It was also good to reconnect with Steve Yorkstone of Sustainable Futures and Mark Robertson at St. Andrews, and to talk to colleagues from the UK and other parts of the world.

Wednesday, 3 July 2013

Our First Anniversary

To mark the first twelve months of the existence of the Process Improvement Unit, our Steering Group requested an additional meeting, so that we could update them on our progress.
We started by talking about the number of staff we have managed to involve in process improvement projects (95 staff directly involved in projects and a further 119 contacted/interviewed/invited to give personal opinion). The steering group were pleased to see that almost 50% of academic departments and professional services had been involved in process improvement projects to date. We discussed some of the challenges, which were anticipated, and largely similar to the experiences of other organisations. This included looking at institutional culture, middle management engagement and attitudes towards continuous improvement.

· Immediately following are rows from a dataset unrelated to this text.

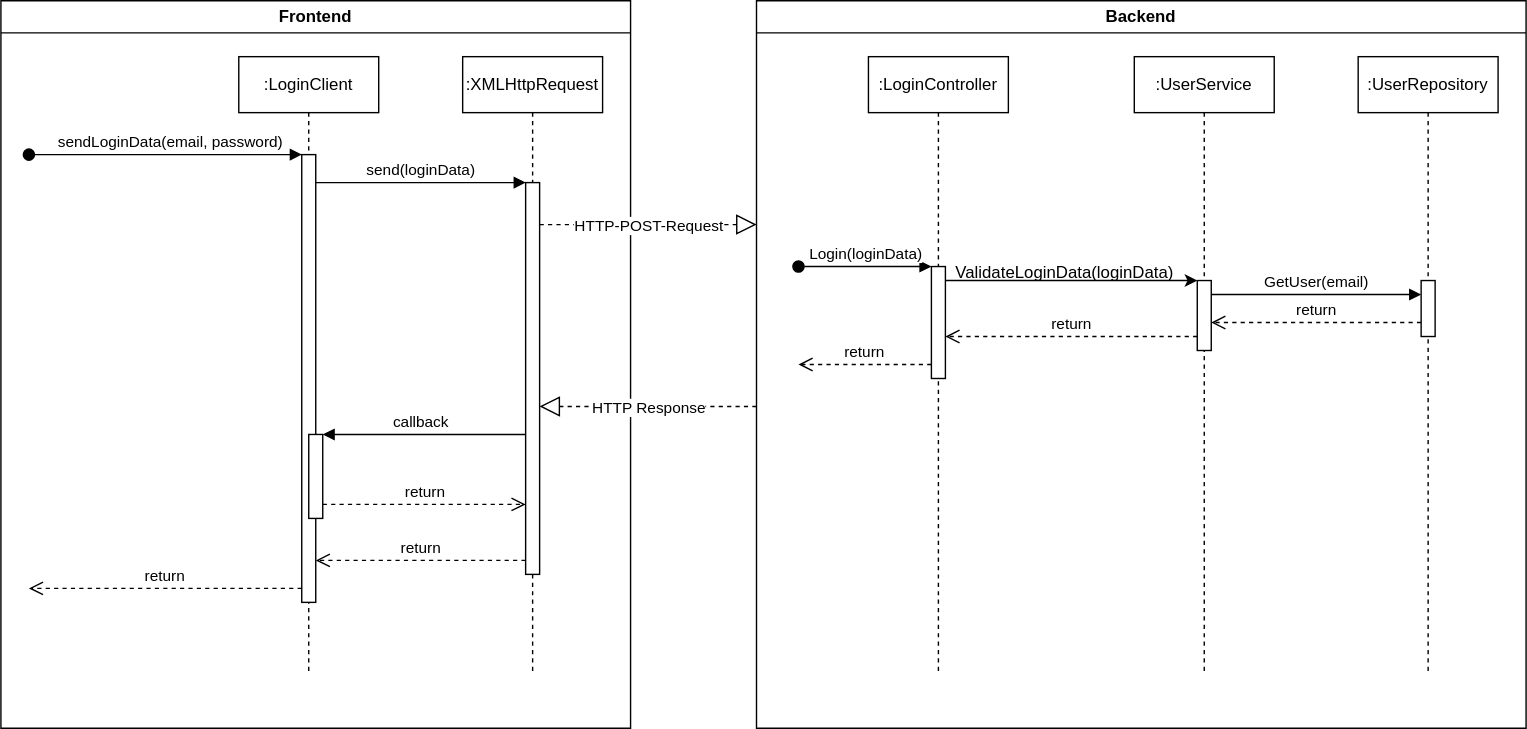
Earlier version of the draw.io export Project_Doc/Diagrams/login-sequence-diagram.drawio.svg (SE-TINF22B6/CookHub). Source tidied: cells renumbered, new cells last; positions are measured from the earlier drawing's top-left corner, leaving out a move shared by most shapes.
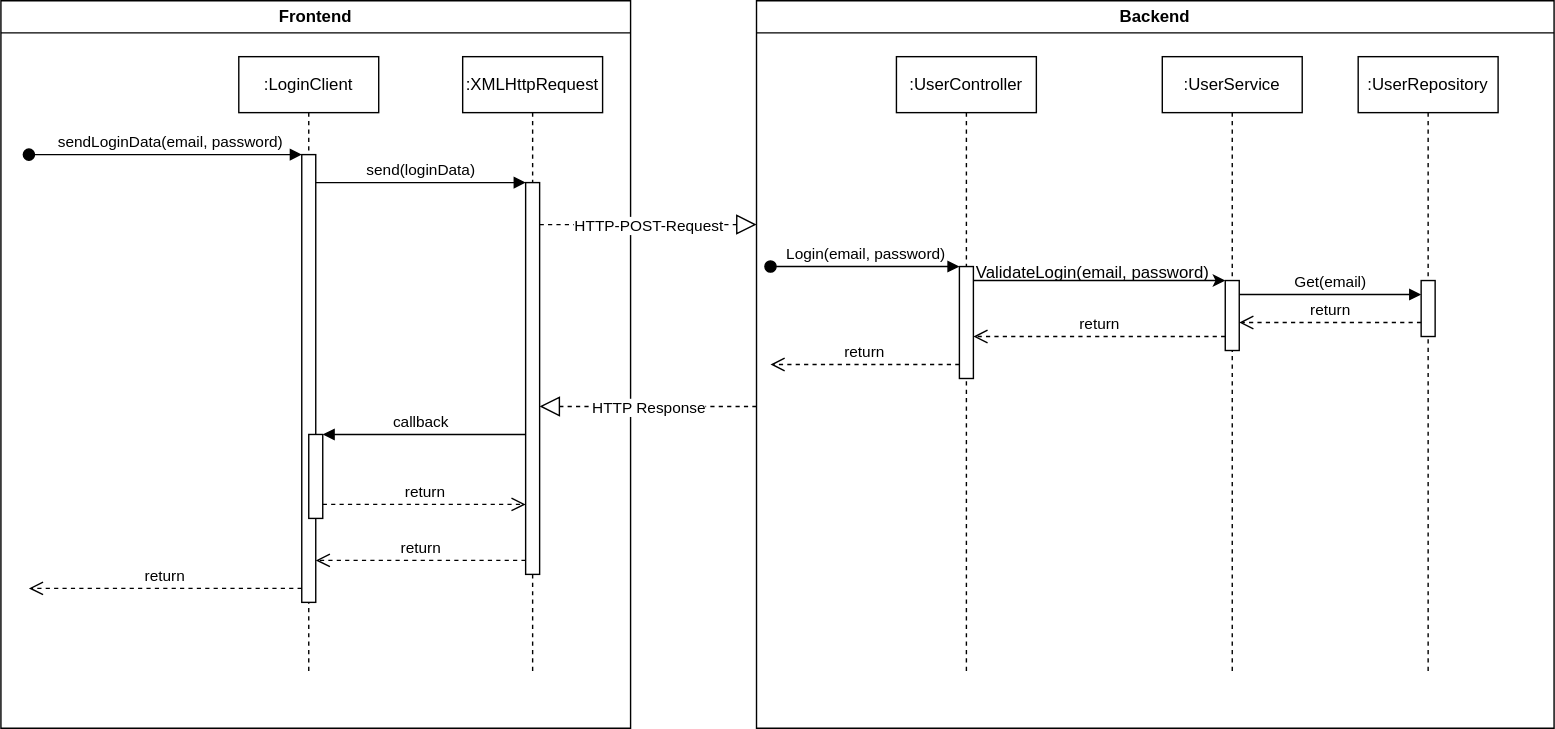
The same file after the commit.

Commit message:
fix mismatches between sequence diagrams and uml class diagram

What changed in the source:
```diff
@@ -65,36 +65,36 @@
         </Array>
       </mxGeometry>
     </mxCell>
-    <mxCell id="13" value=":LoginController" style="shape=umlLifeline;perimeter=lifelinePerimeter;whiteSpace=wrap;html=1;newEdgeStyle={&quot;edgeStyle&quot;:&quot;elbowEdgeStyle&quot;,&quot;elbow&quot;:&quot;vertical&quot;,&quot;curved&quot;:0,&quot;rounded&quot;:0};" parent="1" vertex="1">
-      <mxGeometry x="620" y="40" width="100" height="440" as="geometry" />
+    <mxCell id="13" value=":UserController" style="shape=umlLifeline;perimeter=lifelinePerimeter;whiteSpace=wrap;html=1;newEdgeStyle={&quot;edgeStyle&quot;:&quot;elbowEdgeStyle&quot;,&quot;elbow&quot;:&quot;vertical&quot;,&quot;curved&quot;:0,&quot;rounded&quot;:0};" parent="1" vertex="1">
+      <mxGeometry x="640" y="40" width="100" height="440" as="geometry" />
     </mxCell>
     <mxCell id="14" style="html=1;points=[];perimeter=orthogonalPerimeter;outlineConnect=0;targetShapes=umlLifeline;portConstraint=eastwest;newEdgeStyle={&quot;edgeStyle&quot;:&quot;elbowEdgeStyle&quot;,&quot;elbow&quot;:&quot;vertical&quot;,&quot;curved&quot;:0,&quot;rounded&quot;:0};" parent="13" vertex="1">
       <mxGeometry x="45" y="150" width="10" height="80" as="geometry" />
     </mxCell>
-    <mxCell id="15" value="Login(loginData)" style="html=1;verticalAlign=bottom;startArrow=oval;endArrow=block;startSize=8;edgeStyle=elbowEdgeStyle;elbow=vertical;curved=0;rounded=0;" parent="1" edge="1" target="14">
+    <mxCell id="15" value="Login(email, password)" style="html=1;verticalAlign=bottom;startArrow=oval;endArrow=block;startSize=8;edgeStyle=elbowEdgeStyle;elbow=vertical;curved=0;rounded=0;" parent="1" edge="1" target="14">
       <mxGeometry relative="1" as="geometry">
-        <mxPoint x="570" y="190" as="sourcePoint" />
+        <mxPoint x="550" y="190" as="sourcePoint" />
       </mxGeometry>
     </mxCell>
     <mxCell id="16" value=":UserService" style="shape=umlLifeline;perimeter=lifelinePerimeter;whiteSpace=wrap;html=1;newEdgeStyle={&quot;edgeStyle&quot;:&quot;elbowEdgeStyle&quot;,&quot;elbow&quot;:&quot;vertical&quot;,&quot;curved&quot;:0,&quot;rounded&quot;:0};" parent="1" vertex="1">
-      <mxGeometry x="810" y="40" width="100" height="440" as="geometry" />
+      <mxGeometry x="830" y="40" width="100" height="440" as="geometry" />
     </mxCell>
     <mxCell id="17" style="html=1;points=[];perimeter=orthogonalPerimeter;outlineConnect=0;targetShapes=umlLifeline;portConstraint=eastwest;newEdgeStyle={&quot;edgeStyle&quot;:&quot;elbowEdgeStyle&quot;,&quot;elbow&quot;:&quot;vertical&quot;,&quot;curved&quot;:0,&quot;rounded&quot;:0};" parent="16" vertex="1">
       <mxGeometry x="45" y="160" width="10" height="50" as="geometry" />
     </mxCell>
     <mxCell id="18" style="endArrow=classic;html=1;rounded=0;" parent="1" edge="1" target="17">
       <mxGeometry relative="1" as="geometry">
-        <mxPoint x="675" y="200" as="sourcePoint" />
+        <mxPoint x="695" y="200" as="sourcePoint" />
       </mxGeometry>
     </mxCell>
-    <mxCell id="19" value="ValidateLoginData(loginData)" style="text;html=1;align=center;verticalAlign=middle;strokeColor=none;fillColor=none;" parent="1" vertex="1">
-      <mxGeometry x="670" y="180" width="180" height="30" as="geometry" />
+    <mxCell id="19" value="ValidateLogin(email, password)" style="text;html=1;align=center;verticalAlign=middle;strokeColor=none;fillColor=none;" parent="1" vertex="1">
+      <mxGeometry x="685" y="180" width="190" height="30" as="geometry" />
     </mxCell>
     <mxCell id="20" value="return" style="html=1;verticalAlign=bottom;endArrow=open;dashed=1;endSize=8;edgeStyle=elbowEdgeStyle;elbow=vertical;curved=0;rounded=0;" parent="1" edge="1" source="14">
       <mxGeometry relative="1" as="geometry">
-        <mxPoint x="570" y="260" as="targetPoint" />
+        <mxPoint x="550" y="260" as="targetPoint" />
         <Array as="points">
-          <mxPoint x="580" y="260" />
+          <mxPoint x="600" y="260" />
         </Array>
       </mxGeometry>
     </mxCell>
@@ -111,7 +111,7 @@
       <mxGeometry relative="1" as="geometry" />
     </mxCell>
     <mxCell id="24" value="Backend" style="swimlane;whiteSpace=wrap;html=1;" parent="1" vertex="1">
-      <mxGeometry x="540" width="550" height="520" as="geometry" />
+      <mxGeometry x="540" width="570" height="520" as="geometry" />
     </mxCell>
     <mxCell id="25" value=":UserRepository" style="shape=umlLifeline;perimeter=lifelinePerimeter;whiteSpace=wrap;html=1;newEdgeStyle={&quot;edgeStyle&quot;:&quot;elbowEdgeStyle&quot;,&quot;elbow&quot;:&quot;vertical&quot;,&quot;curved&quot;:0,&quot;rounded&quot;:0};" parent="24" vertex="1">
       <mxGeometry x="430" y="40" width="100" height="440" as="geometry" />
@@ -119,28 +119,18 @@
     <mxCell id="26" style="html=1;points=[];perimeter=orthogonalPerimeter;outlineConnect=0;targetShapes=umlLifeline;portConstraint=eastwest;newEdgeStyle={&quot;edgeStyle&quot;:&quot;elbowEdgeStyle&quot;,&quot;elbow&quot;:&quot;vertical&quot;,&quot;curved&quot;:0,&quot;rounded&quot;:0};" parent="25" vertex="1">
       <mxGeometry x="45" y="160" width="10" height="40" as="geometry" />
     </mxCell>
-    <mxCell id="27" value="GetUser(email)" style="html=1;verticalAlign=bottom;endArrow=block;edgeStyle=elbowEdgeStyle;elbow=vertical;curved=0;rounded=0;" parent="24" edge="1">
+    <mxCell id="27" value="Get(email)" style="html=1;verticalAlign=bottom;endArrow=block;edgeStyle=elbowEdgeStyle;elbow=vertical;curved=0;rounded=0;" parent="24" edge="1" source="17">
       <mxGeometry relative="1" as="geometry">
-        <mxPoint x="325" y="210" as="sourcePoint" />
         <mxPoint x="475" y="210" as="targetPoint" />
         <Array as="points">
           <mxPoint x="395" y="210" />
         </Array>
       </mxGeometry>
     </mxCell>
-    <mxCell id="28" value="return" style="html=1;verticalAlign=bottom;endArrow=open;dashed=1;endSize=8;edgeStyle=elbowEdgeStyle;elbow=vertical;curved=0;rounded=0;" parent="24" edge="1">
-      <mxGeometry relative="1" as="geometry">
-        <mxPoint x="315" y="240" as="sourcePoint" />
-        <mxPoint x="135" y="240" as="targetPoint" />
-        <Array as="points">
-          <mxPoint x="235" y="240" />
-        </Array>
-      </mxGeometry>
-    </mxCell>
     <mxCell id="29" value="return" style="html=1;verticalAlign=bottom;endArrow=open;dashed=1;endSize=8;edgeStyle=elbowEdgeStyle;elbow=vertical;curved=0;rounded=0;" parent="1" edge="1" source="26" target="17">
       <mxGeometry relative="1" as="geometry">
         <Array as="points">
-          <mxPoint x="930" y="230" />
+          <mxPoint x="950" y="230" />
         </Array>
       </mxGeometry>
     </mxCell>
@@ -153,5 +143,12 @@
     <mxCell id="31" value="HTTP Response" style="edgeLabel;html=1;align=center;verticalAlign=middle;" parent="30" vertex="1">
       <mxGeometry x="0.01" relative="1" as="geometry" />
     </mxCell>
+    <mxCell id="28" value="return" style="html=1;verticalAlign=bottom;endArrow=open;dashed=1;endSize=8;edgeStyle=elbowEdgeStyle;elbow=vertical;curved=0;rounded=0;" parent="1" edge="1" source="17" target="14">
+      <mxGeometry relative="1" as="geometry">
+        <Array as="points">
+          <mxPoint x="775" y="240" />
+        </Array>
+      </mxGeometry>
+    </mxCell>
   </root>
 </mxGraphModel>
```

We then updated the group on the outcomes of the projects we have run to date. Every single project had efficiencies to report, in process time, opportunity costs (staff time) and meeting customer requirements much more effectively than the old processes. There were also cash savings, in reducing inventory, paperwork, and overprocessing. We quoted one of our project managers “I would definitely recommend the PIU and the methodologies they use particularly for projects where stakeholders come lots of different areas of the University”.
The VC (chair of the steering group) was pleased to hear that departments are approaching us with ideas for process improvement projects; and steered us to continue to run projects at the request of university staff.

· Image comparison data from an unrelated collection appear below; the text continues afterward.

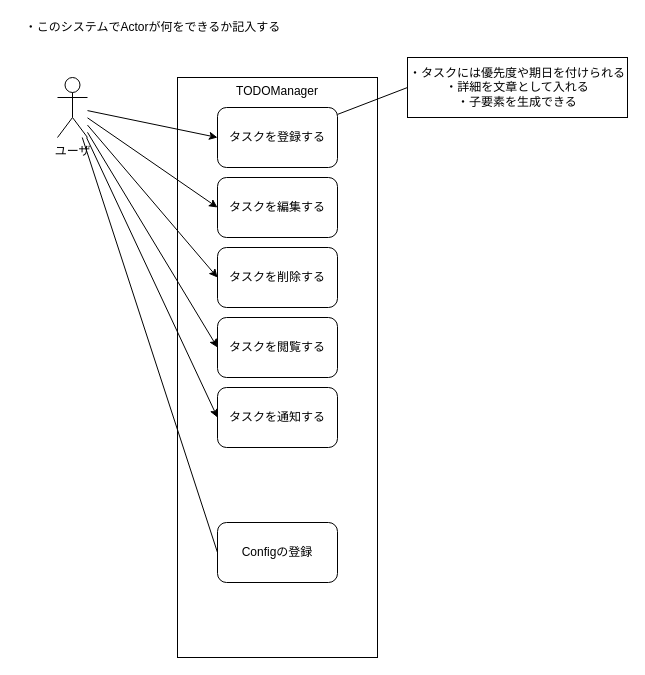
The draw.io diagram page "ユースケース図" (2 of 3) of Documents/SystemDesign.drawio in Gyabi/TODOManager, before the edit. Source tidied: cells renumbered, new cells numbered last; positions are measured from the earlier drawing's top-left corner, leaving out a move shared by most shapes. Both pictures are drawn from the tidied source at 100%, with x=0, y=0 at pixel (17, 17).
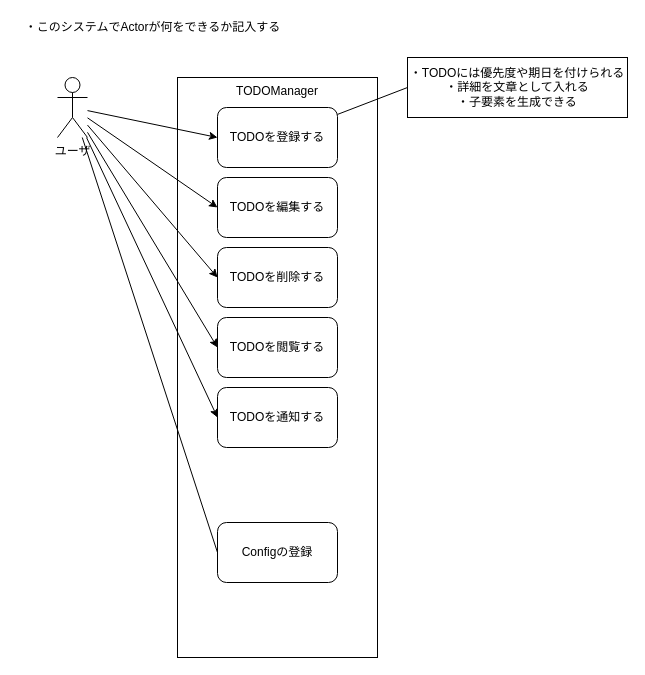
After the change.

Change to the diagram source:
```diff
@@
 <mxGraphModel>
   <root>
     <mxCell id="0" />
     <mxCell id="1" parent="0" />
     <mxCell id="2" value="TODOManager" style="whiteSpace=wrap;html=1;verticalAlign=top;" parent="1" vertex="1">
       <mxGeometry x="160" y="60" width="200" height="580" as="geometry" />
     </mxCell>
     <mxCell id="3" style="edgeStyle=none;html=1;entryX=0;entryY=0.5;entryDx=0;entryDy=0;" parent="1" edge="1" source="9" target="12">
       <mxGeometry relative="1" as="geometry" />
     </mxCell>
     <mxCell id="4" style="edgeStyle=none;html=1;entryX=0;entryY=0.5;entryDx=0;entryDy=0;" parent="1" edge="1" source="9" target="13">
       <mxGeometry relative="1" as="geometry" />
     </mxCell>
     <mxCell id="5" style="edgeStyle=none;html=1;entryX=0;entryY=0.5;entryDx=0;entryDy=0;" parent="1" edge="1" source="9" target="14">
       <mxGeometry relative="1" as="geometry" />
     </mxCell>
     <mxCell id="6" style="edgeStyle=none;html=1;entryX=0;entryY=0.5;entryDx=0;entryDy=0;" parent="1" edge="1" source="9" target="16">
       <mxGeometry relative="1" as="geometry" />
     </mxCell>
     <mxCell id="7" style="edgeStyle=none;html=1;entryX=0;entryY=0.5;entryDx=0;entryDy=0;" parent="1" edge="1" source="9" target="17">
       <mxGeometry relative="1" as="geometry" />
     </mxCell>
     <mxCell id="8" style="edgeStyle=none;html=1;entryX=0;entryY=0.5;entryDx=0;entryDy=0;endArrow=none;endFill=0;" parent="1" edge="1" source="9" target="18">
       <mxGeometry relative="1" as="geometry" />
     </mxCell>
     <mxCell id="9" value="ユーザ" style="shape=umlActor;verticalLabelPosition=bottom;verticalAlign=top;html=1;outlineConnect=0;" parent="1" vertex="1">
       <mxGeometry x="40" y="60" width="30" height="60" as="geometry" />
     </mxCell>
     <mxCell id="10" value="・このシステムでActorが何をできるか記入する" style="text;html=1;align=center;verticalAlign=middle;strokeColor=none;fillColor=none;" parent="1" vertex="1">
       <mxGeometry width="270" height="20" as="geometry" />
     </mxCell>
     <mxCell id="11" style="edgeStyle=none;html=1;entryX=0;entryY=0.5;entryDx=0;entryDy=0;endArrow=none;endFill=0;" parent="1" edge="1" source="12" target="15">
       <mxGeometry relative="1" as="geometry" />
     </mxCell>
-    <mxCell id="12" value="タスクを登録する" style="rounded=1;whiteSpace=wrap;html=1;" parent="1" vertex="1">
+    <mxCell id="12" value="TODOを登録する" style="rounded=1;whiteSpace=wrap;html=1;" parent="1" vertex="1">
       <mxGeometry x="200" y="90" width="120" height="60" as="geometry" />
     </mxCell>
-    <mxCell id="13" value="タスクを編集する" style="rounded=1;whiteSpace=wrap;html=1;" parent="1" vertex="1">
+    <mxCell id="13" value="TODOを編集する" style="rounded=1;whiteSpace=wrap;html=1;" parent="1" vertex="1">
       <mxGeometry x="200" y="160" width="120" height="60" as="geometry" />
     </mxCell>
-    <mxCell id="14" value="タスクを削除する" style="rounded=1;whiteSpace=wrap;html=1;" parent="1" vertex="1">
+    <mxCell id="14" value="TODOを削除する" style="rounded=1;whiteSpace=wrap;html=1;" parent="1" vertex="1">
       <mxGeometry x="200" y="230" width="120" height="60" as="geometry" />
     </mxCell>
-    <mxCell id="15" value="・タスクには優先度や期日を付けられる&lt;br&gt;・詳細を文章として入れる&lt;br&gt;・子要素を生成できる" style="whiteSpace=wrap;html=1;" parent="1" vertex="1">
+    <mxCell id="15" value="・TODOには優先度や期日を付けられる&lt;br&gt;・詳細を文章として入れる&lt;br&gt;・子要素を生成できる" style="whiteSpace=wrap;html=1;" parent="1" vertex="1">
       <mxGeometry x="390" y="40" width="220" height="60" as="geometry" />
     </mxCell>
-    <mxCell id="16" value="タスクを閲覧する" style="rounded=1;whiteSpace=wrap;html=1;" parent="1" vertex="1">
+    <mxCell id="16" value="TODOを閲覧する" style="rounded=1;whiteSpace=wrap;html=1;" parent="1" vertex="1">
       <mxGeometry x="200" y="300" width="120" height="60" as="geometry" />
     </mxCell>
-    <mxCell id="17" value="タスクを通知する" style="rounded=1;whiteSpace=wrap;html=1;" parent="1" vertex="1">
+    <mxCell id="17" value="TODOを通知する" style="rounded=1;whiteSpace=wrap;html=1;" parent="1" vertex="1">
       <mxGeometry x="200" y="370" width="120" height="60" as="geometry" />
     </mxCell>
     <mxCell id="18" value="Configの登録" style="rounded=1;whiteSpace=wrap;html=1;" parent="1" vertex="1">
       <mxGeometry x="200" y="505" width="120" height="60" as="geometry" />
     </mxCell>
   </root>
 </mxGraphModel>
```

In the next twelve months we will be delivering a number of training sessions, to raise awareness for middle managers and to help staff understand some of the lean tools and techniques, so that they can become more confident in improving their own processes.
We were encouraged to celebrate our success (watch this space) and to identify opportunities to engage with senior managers in the institution, so that they can hear about successes and also enable some of the wider lessons learned to be fed back to heads of department.
It's been a busy year, lots of groundwork to set up the unit, and establish good practice. We are looking forward to the next twelve months, helping people to improve their business processes, engaging with other areas of the department and continuously improving our own professional practice.